Even after 2014, Highmark patients won't really be shut out of UPMC provider services, he said. Those subscribers just won't have low in-network rates, he said. Even there, Highmark could provide those lower rates if it's willing to absorb the extra costs, he said.
Recently, Highmark announced its expansion of Community Blue into central and eastern Pennsylvania - although not to Blair County.
The state House Democratic Policy Committee will hold a hearing Monday on Community Blue and access issues, according to a news release from the House Democratic Caucus.
"Patients can't begin to understand the complex contracts signed behind closed doors between insurers and providers," said State Rep. Tony DeLuca, Democratic chairman of the House Insurance Committee. "They just want to be seen by their doctor and know how much they'll need to budget."
Last week, Geisinger placed an ad in the Mirror critical of Highmark for the central Pennsylvania version of Community Blue, which "forces the most critically ill patients to leave our community and travel to Philadelphia, Pittsburgh, Ohio or Maryland for advanced care."

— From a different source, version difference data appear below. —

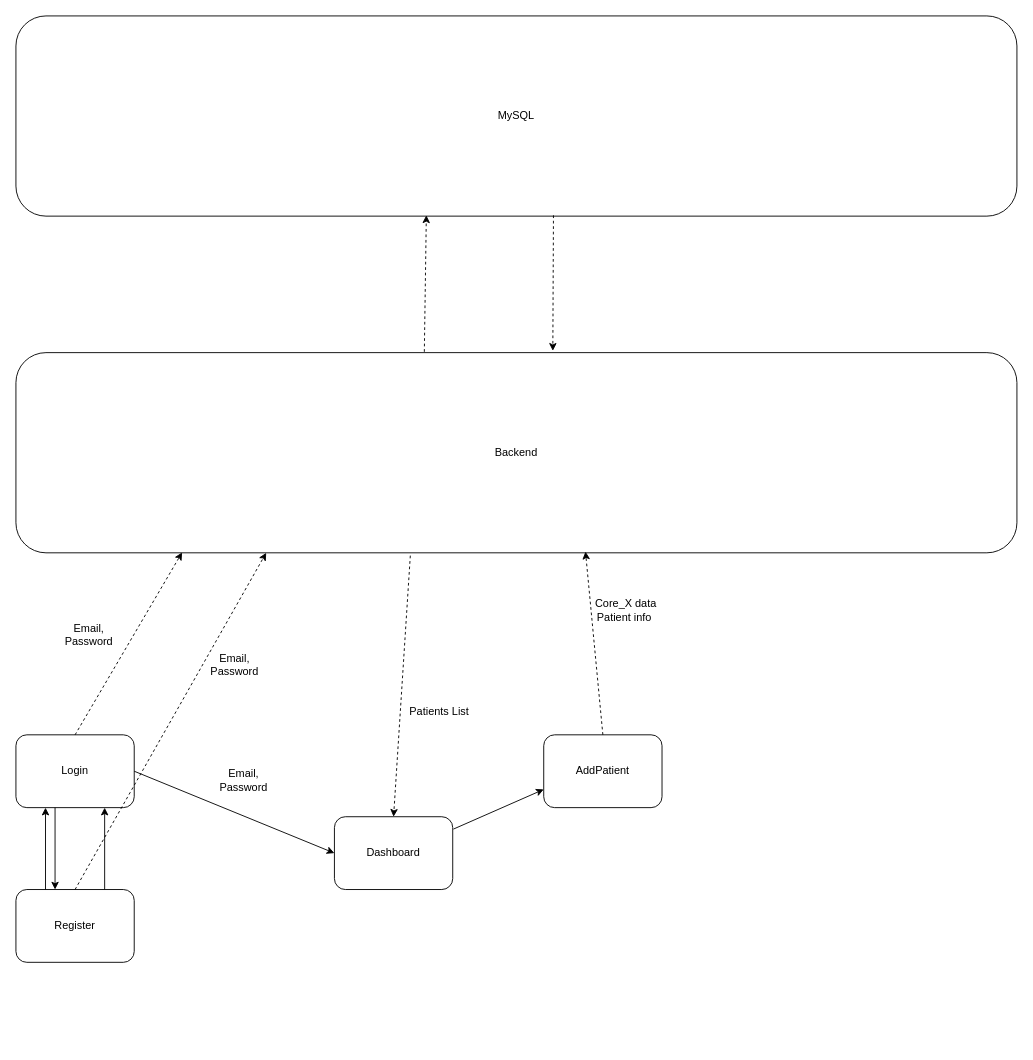
This is frontend/ApplicationDiagram.drawio from DeMeyerRobin/IndustryProject-BariatricSurgeryG1, a draw.io file, before an edit. Source tidied: cells renumbered, new cells numbered last; positions are measured from the earlier drawing's top-left corner, leaving out a move shared by most shapes. Both pictures are drawn from the tidied source at 91%, with x=0, y=0 at pixel (15, 15).
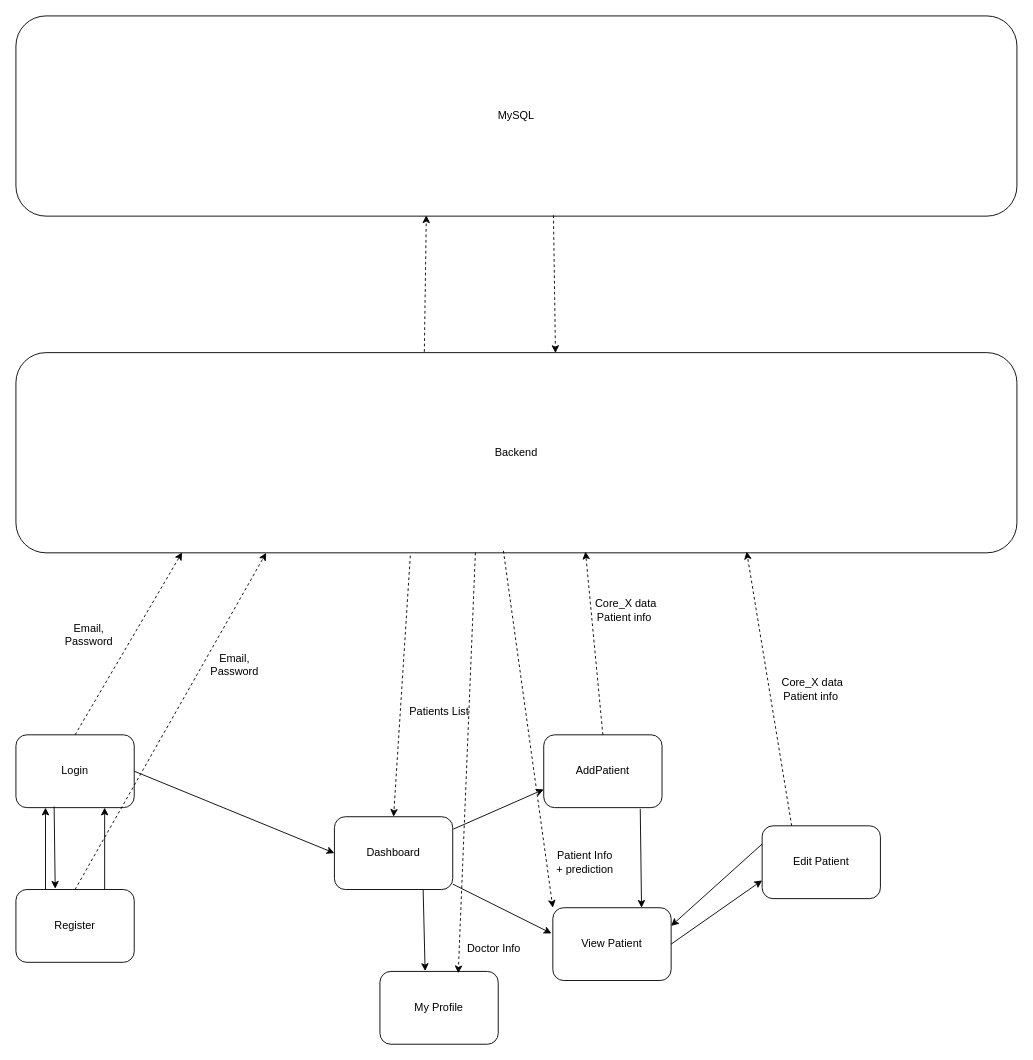
The same diagram, later.

Unchanged cells that the change refers to:
```xml
<mxCell id="2" value="Login" style="rounded=1;whiteSpace=wrap;html=1;" parent="1" vertex="1">
  <mxGeometry y="790" width="130" height="80" as="geometry" />
</mxCell>
<mxCell id="3" value="Register" style="rounded=1;whiteSpace=wrap;html=1;" parent="1" vertex="1">
  <mxGeometry y="960" width="130" height="80" as="geometry" />
</mxCell>
<mxCell id="4" value="Dashboard" style="rounded=1;whiteSpace=wrap;html=1;" parent="1" vertex="1">
  <mxGeometry x="350" y="880" width="130" height="80" as="geometry" />
</mxCell>
<mxCell id="7" value="Backend" style="rounded=1;whiteSpace=wrap;html=1;" parent="1" vertex="1">
  <mxGeometry y="370" width="1100" height="220" as="geometry" />
</mxCell>
<mxCell id="15" value="AddPatient" style="rounded=1;whiteSpace=wrap;html=1;" parent="1" vertex="1">
  <mxGeometry x="580" y="790" width="130" height="80" as="geometry" />
</mxCell>
<mxCell id="19" value="MySQL" style="rounded=1;whiteSpace=wrap;html=1;" parent="1" vertex="1">
  <mxGeometry width="1100" height="220" as="geometry" />
</mxCell>
```

Diff of the diagram source:
```diff
@@
-    <mxCell id="10" value="Email,&lt;div&gt;Password&lt;/div&gt;" style="text;html=1;align=center;verticalAlign=middle;strokeColor=none;fillColor=none;" parent="1" vertex="1">
-      <mxGeometry x="210" y="820" width="80" height="40" as="geometry" />
-    </mxCell>
@@
-    <mxCell id="12" style="endArrow=none;html=1;rounded=0;exitX=0.25;exitY=0;exitDx=0;exitDy=0;entryX=0.25;entryY=1;entryDx=0;entryDy=0;startArrow=classic;startFill=1;" parent="1" edge="1">
-      <mxGeometry relative="1" as="geometry">
-        <mxPoint x="43" y="960" as="sourcePoint" />
-        <mxPoint x="43" y="870" as="targetPoint" />
-      </mxGeometry>
+    <mxCell id="12" style="endArrow=none;html=1;rounded=0;exitX=0.332;exitY=-0.011;exitDx=0;exitDy=0;entryX=0.323;entryY=0.986;entryDx=0;entryDy=0;startArrow=classic;startFill=1;exitPerimeter=0;entryPerimeter=0;" parent="1" edge="1" source="3" target="2">
+      <mxGeometry relative="1" as="geometry" />
     </mxCell>
@@
-    <mxCell id="21" style="endArrow=classic;html=1;rounded=0;exitX=0.537;exitY=0.996;exitDx=0;exitDy=0;dashed=1;exitPerimeter=0;" parent="1" edge="1" source="19">
-      <mxGeometry relative="1" as="geometry">
-        <mxPoint x="590" y="368" as="targetPoint" />
-      </mxGeometry>
+    <mxCell id="21" style="endArrow=classic;html=1;rounded=0;exitX=0.537;exitY=0.996;exitDx=0;exitDy=0;dashed=1;exitPerimeter=0;entryX=0.539;entryY=0.002;entryDx=0;entryDy=0;entryPerimeter=0;" parent="1" edge="1" source="19" target="7">
+      <mxGeometry relative="1" as="geometry" />
     </mxCell>
@@
+    <mxCell id="24" style="endArrow=classic;html=1;rounded=0;exitX=1.006;exitY=0.17;exitDx=0;exitDy=0;exitPerimeter=0;entryX=-0.011;entryY=0.353;entryDx=0;entryDy=0;entryPerimeter=0;" parent="1" edge="1" target="25">
+      <mxGeometry relative="1" as="geometry">
+        <mxPoint x="480" y="954" as="sourcePoint" />
+      </mxGeometry>
+    </mxCell>
+    <mxCell id="25" value="View Patient" style="rounded=1;whiteSpace=wrap;html=1;" parent="1" vertex="1">
+      <mxGeometry x="590" y="980" width="130" height="80" as="geometry" />
+    </mxCell>
+    <mxCell id="26" style="endArrow=classic;html=1;rounded=0;exitX=0.487;exitY=0.99;exitDx=0;exitDy=0;entryX=0;entryY=0;entryDx=0;entryDy=0;dashed=1;exitPerimeter=0;" parent="1" edge="1" source="7" target="25">
+      <mxGeometry relative="1" as="geometry" />
+    </mxCell>
+    <mxCell id="27" value="Patient Info&lt;div&gt;+ prediction&lt;/div&gt;" style="text;html=1;align=center;verticalAlign=middle;strokeColor=none;fillColor=none;" parent="1" vertex="1">
+      <mxGeometry x="580" y="910" width="90" height="40" as="geometry" />
+    </mxCell>
+    <mxCell id="28" style="endArrow=classic;html=1;rounded=0;exitX=0.816;exitY=1.017;exitDx=0;exitDy=0;entryX=0.75;entryY=0;entryDx=0;entryDy=0;exitPerimeter=0;" parent="1" edge="1" source="15" target="25">
+      <mxGeometry relative="1" as="geometry" />
+    </mxCell>
+    <mxCell id="29" style="endArrow=classic;html=1;rounded=0;exitX=0.75;exitY=1;exitDx=0;exitDy=0;entryX=0.382;entryY=-0.006;entryDx=0;entryDy=0;entryPerimeter=0;" parent="1" edge="1" source="4" target="30">
+      <mxGeometry relative="1" as="geometry" />
+    </mxCell>
+    <mxCell id="30" value="My Profile" style="rounded=1;whiteSpace=wrap;html=1;" parent="1" vertex="1">
+      <mxGeometry x="400" y="1050" width="130" height="80" as="geometry" />
+    </mxCell>
+    <mxCell id="31" style="endArrow=classic;html=1;rounded=0;exitX=0.459;exitY=0.999;exitDx=0;exitDy=0;entryX=0.662;entryY=0.025;entryDx=0;entryDy=0;dashed=1;exitPerimeter=0;entryPerimeter=0;" parent="1" edge="1" source="7" target="30">
+      <mxGeometry relative="1" as="geometry" />
+    </mxCell>
+    <mxCell id="32" value="Doctor Info" style="text;html=1;align=center;verticalAlign=middle;strokeColor=none;fillColor=none;" parent="1" vertex="1">
+      <mxGeometry x="485" y="1010" width="80" height="30" as="geometry" />
+    </mxCell>
+    <mxCell id="33" value="Edit Patient" style="rounded=1;whiteSpace=wrap;html=1;" parent="1" vertex="1">
+      <mxGeometry x="820" y="890" width="130" height="80" as="geometry" />
+    </mxCell>
+    <mxCell id="34" style="endArrow=classic;html=1;rounded=0;exitX=1;exitY=0.5;exitDx=0;exitDy=0;entryX=0;entryY=0.75;entryDx=0;entryDy=0;" parent="1" edge="1" source="25" target="33">
+      <mxGeometry relative="1" as="geometry" />
+    </mxCell>
+    <mxCell id="35" style="endArrow=classic;html=1;rounded=0;exitX=0.25;exitY=0;exitDx=0;exitDy=0;entryX=0.73;entryY=0.994;entryDx=0;entryDy=0;dashed=1;entryPerimeter=0;" parent="1" edge="1" source="33" target="7">
+      <mxGeometry relative="1" as="geometry" />
+    </mxCell>
+    <mxCell id="36" value="Core_X data&lt;div&gt;Patient info&amp;nbsp;&lt;/div&gt;" style="text;html=1;align=center;verticalAlign=middle;strokeColor=none;fillColor=none;" parent="1" vertex="1">
+      <mxGeometry x="830" y="720" width="90" height="40" as="geometry" />
+    </mxCell>
+    <mxCell id="37" style="endArrow=classic;html=1;rounded=0;exitX=0;exitY=0.25;exitDx=0;exitDy=0;entryX=1;entryY=0.25;entryDx=0;entryDy=0;" parent="1" edge="1" source="33" target="25">
+      <mxGeometry relative="1" as="geometry" />
+    </mxCell>
```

In Erie, it looks like there will be a choice for patients, as UPMC took over Hamot Medical Center in 2011, and Highmark expects to take over St. Vincent Health System.
But Dausey noted that in Altoona, there might not be much of a choice.
"I don't want to be alarmist about it," he said, predicting people won't be "shocked."
Still, there are areas of the country where there's already a situation like the one that may develop in Altoona, he said. The scenario will become increasingly common in rural areas, he said.
In another form, that limitation on choice is actually common - when employers offer their workers a single insurance option, he said.
The benefits to the kind of quasi-monopoly that UPMC would have if it takes over Altoona Regional include efficiency, according to Dausey.
But that kind of situation doesn't give the organizations in charge the power to raise prices at will, he said. Medicare limits help ensure that, he said.
There would, however, be the potential for "gaming the system" - creative billing to get maximum income, for example, through the strategic classification of facilities, he said.
To dilute the monopoly, other insurance plans that still deal with UPMC could enter the market here, he said.
The trend is toward creation of a handful of "provider-insurers" nationally, and UPMC is shaping up to be one of them, Dausey said.
Highmark could also be one, although UPMC is "light years ahead" in working out affiliation agreements that appeal to smaller hospitals like Altoona, he said.
The more smaller hospitals UPMC captures, the more appealing the system becomes, he said.
UPMC has demonstrated excellence in care, in managing patients and in creating its organizational management structure, Dausey said.
"The rich get richer," he said.
Highmark, which a couple of decades ago had medical services but dropped them, is playing "catch-up," as it tries to re-enter the field, he said.
The rise of big, vertically integrated systems is congruent with health care reform, although Dausey doesn't necessarily think their creation is an explicit intention of the law.
Big organizations are best suited to take advantage, however, of concepts promoted by the Affordable Care Act, including all-electronic medical records, bundled payments, patient-centered medical "homes" and in general, economies of scale, he said.
It's complicated, according to Dausey.
"I wish it were clean-cut," he said. "But it's very nuanced."
Mirror Staff Writer William Kibler is at 949-7038.